Historically speaking, the study of alchemy is of great interest precisely because it is obviously erroneous yet consumed the minds of some of the greatest thinkers from world history. Even Isaac Newton and Robert Boyle, as we will read in a later chapter, were obsessed with it. How could those great minds have fallen for such an obvious scam? First of all, the major texts were written by respected authorities. When these authors claimed they used coded language to avoid bad actors from getting to the truth, this was not just believed without question, but made the serious student of alchemy feel he was just one insight away from being part of a select group of gifted initiates. Any failure to produce the stone, was understood to mean the practitioner didn’t yet fully grasp the meaning of the texts. Various recipes also required prayer and a pure soul. In the book Mutus Liber, for instance, we read, “Pray, read, read, read again, and you shall find.” In the same book, we find an image of an alchemist in prayer before his furnace, while two angels bring down the stone from heaven (see Fig. 34). A failure to produce the stone could, therefore, also be explained away by a lack of sincerity.
Another convincing factor were testimonies by authoritative alchemists. A famous case was Nicolas Flamel (c. 1330–1418), who was a wealthy scribe and philanthropist from Paris. Although he might not even have been an alchemist, a legendary account of his life began to pop up in the 17th century, in which it was claimed that he had deciphered an alchemical text, which allowed him both to create the stone and also an elixir of immortality (with some writers claiming he was still alive). Newton also fell for this story. Hilariously, the success stories of legendary alchemists creating the stone generally ended with the stone getting lost or used up. Others were scam artists who gave “demonstrations” of the stone by secretly putting gold in their crucibles or by producing imitation gold.
Finally, some part of the alchemical theory was genuinely convincing.

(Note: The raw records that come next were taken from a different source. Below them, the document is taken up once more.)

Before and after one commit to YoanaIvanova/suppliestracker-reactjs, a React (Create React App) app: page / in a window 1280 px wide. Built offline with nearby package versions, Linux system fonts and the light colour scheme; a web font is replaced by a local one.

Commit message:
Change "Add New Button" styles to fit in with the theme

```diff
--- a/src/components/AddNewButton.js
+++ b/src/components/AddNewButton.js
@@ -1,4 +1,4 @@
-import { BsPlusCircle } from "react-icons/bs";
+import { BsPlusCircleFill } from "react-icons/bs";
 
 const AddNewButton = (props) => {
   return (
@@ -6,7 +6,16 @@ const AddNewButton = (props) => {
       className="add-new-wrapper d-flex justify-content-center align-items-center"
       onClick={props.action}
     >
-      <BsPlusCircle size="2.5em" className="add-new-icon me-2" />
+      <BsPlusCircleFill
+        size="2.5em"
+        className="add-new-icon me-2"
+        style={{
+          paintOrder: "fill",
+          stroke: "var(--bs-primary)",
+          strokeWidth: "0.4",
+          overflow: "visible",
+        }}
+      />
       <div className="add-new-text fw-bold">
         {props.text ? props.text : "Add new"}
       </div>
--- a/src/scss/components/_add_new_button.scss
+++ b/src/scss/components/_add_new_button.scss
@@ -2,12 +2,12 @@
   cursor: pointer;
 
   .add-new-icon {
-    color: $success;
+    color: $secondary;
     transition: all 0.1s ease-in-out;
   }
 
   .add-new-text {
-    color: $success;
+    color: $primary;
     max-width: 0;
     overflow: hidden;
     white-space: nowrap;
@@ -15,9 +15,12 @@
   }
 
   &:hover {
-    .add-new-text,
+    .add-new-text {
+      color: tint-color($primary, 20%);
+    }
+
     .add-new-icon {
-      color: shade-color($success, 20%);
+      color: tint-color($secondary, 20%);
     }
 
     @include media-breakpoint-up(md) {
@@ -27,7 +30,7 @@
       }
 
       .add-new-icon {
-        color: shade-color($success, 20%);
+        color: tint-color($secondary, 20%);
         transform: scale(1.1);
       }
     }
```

Since metals can be found in the ground, it seemed sensible to assume they could also be created in the lab. Also, the alchemists witnessed truly remarkable chemical transformations on a daily basis in their labs, not to mention the mystery of seeing a seed turn into a tree or an embryo into a human being. Transmutation seemed to exist all around them. Why would it not be possible to create gold?
Fig. 35 – The Mercurial dragon converting
prime matter (depicted below) into gold (the sun) and silver (the moon) from
the Theatrum Chemicum Britannicum by Elias Ashmole (1652)